Archaeologists gave the military the idea to use aerial photographs for spying and field survey. We are fortunate that the spatial and spectral resolutions of the imagery available to us are so broadly useful for archaeology.
I give my grandfather, Dr Harold Young, a forestry Professor at the University of Maine, full credit for my career path. He pioneered the use of aerial photography in forestry in the 1950s, and we think he worked as a spy for the CIA during the Cold War, mapping Russian installations.
If you find a series of linear shapes in the same alignment as known archaeological features, and they match excavated examples, you still need to excavate to confirm, but you can be fairly sure that the imagery is accurate.
Before doing fieldwork in Middle Egypt, I analyzed satellite imagery to determine exactly where I wanted to go. Within three weeks, I found about 70 sites.
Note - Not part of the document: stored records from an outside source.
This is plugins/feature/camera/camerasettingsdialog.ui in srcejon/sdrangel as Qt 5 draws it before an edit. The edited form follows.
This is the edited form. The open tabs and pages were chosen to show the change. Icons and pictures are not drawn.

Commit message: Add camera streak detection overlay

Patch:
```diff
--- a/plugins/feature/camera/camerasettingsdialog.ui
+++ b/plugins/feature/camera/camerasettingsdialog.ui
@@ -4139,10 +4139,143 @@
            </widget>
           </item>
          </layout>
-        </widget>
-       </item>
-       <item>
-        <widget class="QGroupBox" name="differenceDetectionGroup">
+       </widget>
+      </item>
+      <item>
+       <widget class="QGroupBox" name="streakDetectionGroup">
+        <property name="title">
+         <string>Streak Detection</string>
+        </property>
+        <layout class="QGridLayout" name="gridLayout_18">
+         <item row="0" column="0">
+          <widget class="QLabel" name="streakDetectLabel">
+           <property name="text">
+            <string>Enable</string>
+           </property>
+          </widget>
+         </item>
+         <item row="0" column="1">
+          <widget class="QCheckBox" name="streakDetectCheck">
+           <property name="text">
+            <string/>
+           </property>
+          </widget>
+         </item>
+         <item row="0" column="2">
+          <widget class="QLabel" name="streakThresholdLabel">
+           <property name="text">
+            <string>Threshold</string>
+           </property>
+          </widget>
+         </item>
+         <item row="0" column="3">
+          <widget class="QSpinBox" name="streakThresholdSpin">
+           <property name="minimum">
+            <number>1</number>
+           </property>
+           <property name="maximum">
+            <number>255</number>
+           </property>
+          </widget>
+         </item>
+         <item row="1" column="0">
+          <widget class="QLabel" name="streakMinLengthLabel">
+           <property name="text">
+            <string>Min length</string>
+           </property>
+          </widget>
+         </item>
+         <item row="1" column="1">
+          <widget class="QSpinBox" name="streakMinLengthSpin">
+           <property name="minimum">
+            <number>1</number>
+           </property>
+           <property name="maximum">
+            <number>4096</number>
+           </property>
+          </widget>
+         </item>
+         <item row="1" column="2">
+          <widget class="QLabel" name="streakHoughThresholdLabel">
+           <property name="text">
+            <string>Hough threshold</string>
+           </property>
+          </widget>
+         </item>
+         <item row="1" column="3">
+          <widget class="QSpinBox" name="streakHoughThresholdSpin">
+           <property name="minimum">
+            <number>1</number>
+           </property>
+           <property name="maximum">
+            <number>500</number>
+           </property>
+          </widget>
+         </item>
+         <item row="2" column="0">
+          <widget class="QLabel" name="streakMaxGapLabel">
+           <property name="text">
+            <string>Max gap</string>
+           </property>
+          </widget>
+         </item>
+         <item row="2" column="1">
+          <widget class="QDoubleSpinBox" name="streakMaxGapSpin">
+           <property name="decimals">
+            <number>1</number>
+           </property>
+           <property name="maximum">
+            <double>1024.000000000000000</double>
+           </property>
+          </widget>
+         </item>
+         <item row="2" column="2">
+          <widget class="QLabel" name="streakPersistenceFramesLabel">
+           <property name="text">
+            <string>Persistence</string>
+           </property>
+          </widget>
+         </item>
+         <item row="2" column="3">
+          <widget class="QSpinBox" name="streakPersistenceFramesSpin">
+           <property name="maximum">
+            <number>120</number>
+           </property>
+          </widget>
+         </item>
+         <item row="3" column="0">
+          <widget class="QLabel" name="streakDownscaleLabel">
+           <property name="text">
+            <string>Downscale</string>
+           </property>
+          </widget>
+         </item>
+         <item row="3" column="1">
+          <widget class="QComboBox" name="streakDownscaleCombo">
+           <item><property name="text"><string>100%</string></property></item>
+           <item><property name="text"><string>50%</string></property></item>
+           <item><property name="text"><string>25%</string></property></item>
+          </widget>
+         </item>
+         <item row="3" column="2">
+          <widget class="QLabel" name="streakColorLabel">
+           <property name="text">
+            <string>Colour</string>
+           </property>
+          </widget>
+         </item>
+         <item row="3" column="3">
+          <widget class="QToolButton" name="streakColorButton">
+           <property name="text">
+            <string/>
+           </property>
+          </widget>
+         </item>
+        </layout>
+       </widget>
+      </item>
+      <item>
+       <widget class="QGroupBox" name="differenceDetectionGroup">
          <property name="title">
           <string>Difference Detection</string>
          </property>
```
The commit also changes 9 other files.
If I had approached this as a traditional foot survey, it would have taken me three and a half years.
It's absolutely critical, you know, to train young men and women not just to find sites, but also to protect sites, especially in the wake of the Arab Spring. There's been significant site-looting in Egypt and elsewhere across the Middle East.
We've found that patterns of site looting have increased between 500 and 1000 percent since the start of the Arab Spring. Now this is a problem as old as human beings. People were looting tombs 5,000 years ago in Egypt as soon as people were buried, but the problem is only getting worse and worse.
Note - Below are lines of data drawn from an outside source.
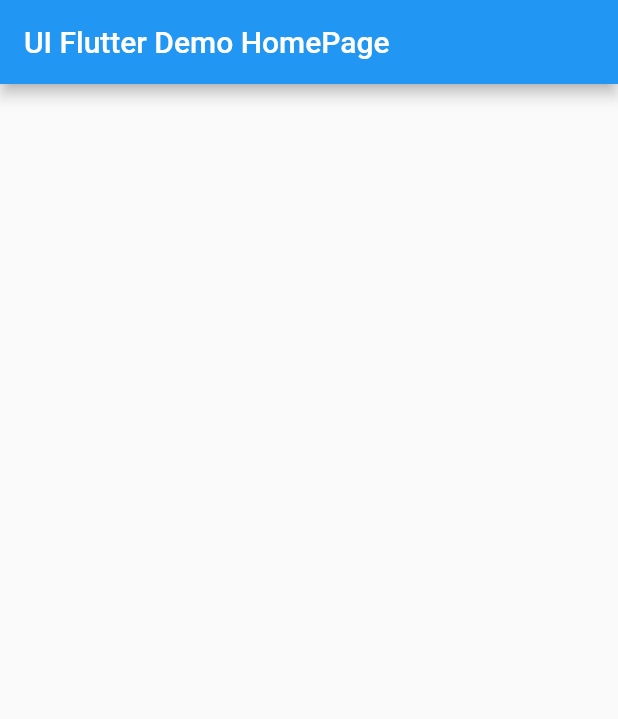
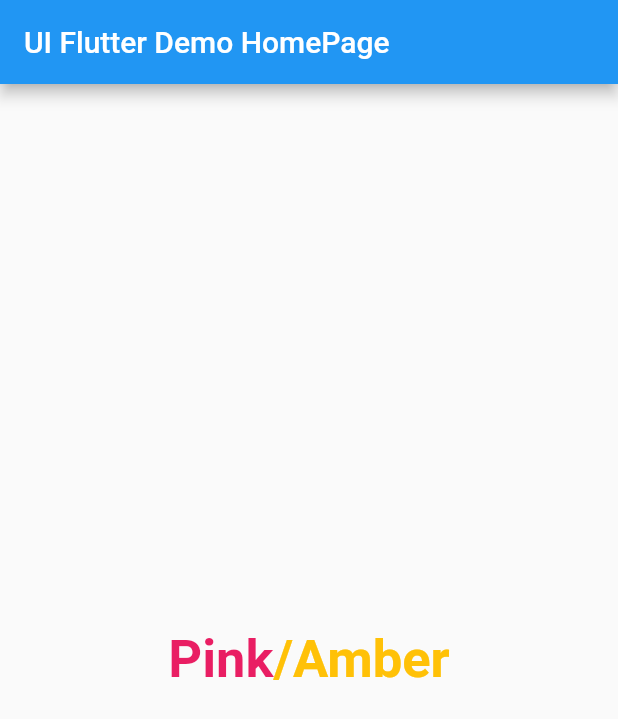
Before and after one commit to Devsaci/uiflutter2fulaih, a Flutter app: the screen it shows after launch, on a phone screen of 412 x 824 dp. Shown: the top 719 px of the screen. Run offline on Flutter 3.47's test engine with Material 2 defaults, Android fonts, the phone set to English and light mode, and no system bars.

Commit message:
TextSpan/Pink/Amber

```diff
--- a/lib/main.dart
+++ b/lib/main.dart
@@ -1,3 +1,5 @@
+import 'dart:ui';
+
 import 'package:flutter/cupertino.dart';
 import 'package:flutter/material.dart';
 
@@ -39,13 +41,22 @@ class _MyHomePageState extends State<MyHomePage> {
       appBar: AppBar(
         title: const Text("UI Flutter Demo HomePage"),
       ),
-      body:  Center(
+      body: Center(
         child: RichText(
-            text: TextSpan(
-              children: [
-
-              ]
-            ),
+          text: const TextSpan(children: [
+            TextSpan(
+                text: 'Pink',
+                style: TextStyle(
+                    color: Colors.pink,
+                    fontSize: 35,
+                    fontWeight: FontWeight.bold)),
+            TextSpan(
+                text: '/Amber',
+                style: TextStyle(
+                    color: Colors.amber,
+                    fontSize: 35,
+                    fontWeight: FontWeight.bold)),
+          ]),
         ),
       ),
     );
```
The only technology that can 'see' beneath the ground is radar imagery. But satellite imagery also allows scientists to map short- and long-term changes to the Earth's surface. Buried archaeological remains affect the overlying vegetation, soils and even water in different ways, depending on the landscapes you're examining.
I keep being surprised by the amount of archaeological sites and features that are left to find all over the world.
We have so many issues with overpopulation and urbanization and site looting. And this isn't just Egypt. This is everywhere in the world, even in America. So we only have a limited amount of time left before many archaeological sites all over the world are destroyed.
You think looting is bad in Egypt, look at Peru, India, China. I've been told in China there are over a quarter-million archaeological sites, and most have been looted. This is a global problem of massive proportions, and we don't know the scale.
It's an important tool to focus where we're excavating. It gives us a much bigger perspective on archaeological sites. We have to think bigger, and that's what the satellites allow us to do.
We emphasise the features on satellite maps by adding colours to farmland, urban structures, archaeological sites, vegetation and water.
We only have a limited amount of time left before many archaeological sites all over the world are destroyed. So we have to be really selective about where we dig.
What if Hiram Bingham had the technology to find hundreds of other archaeological sites at the same time and create entire 3-D maps of the ancient landscape accurate to within a few inches?
The most exciting part of what I do is understanding the scale of what we don't know. There are just countless archaeological sites all over the world, and one of the most important and best ways of finding them is using digital technology.
I can't tell you the number of times I've been walking over an archaeological site. And you can't see anything on the ground, and pull back hundreds of miles in space, and all of a sudden you can see streets and roads and houses and even pyramids.
The majority of the research I do is archaeological research, but to me, as a professor, the most important thing is to encourage and mentor students.
My dream is to map every archaeological site in the world because, if we can do that, then we have this massive global data base that all sorts of global heritage organizations and heritage organizations within countries can use, and they can use that information to protect what's there.
There's even an aircraft sensor system that sends down hundreds of thousands of pulses of light measured at different return rates. It allows you to literally strip away vegetation and see entire cities beneath the rain forest canopy. This is the unbelievable future of archaeology.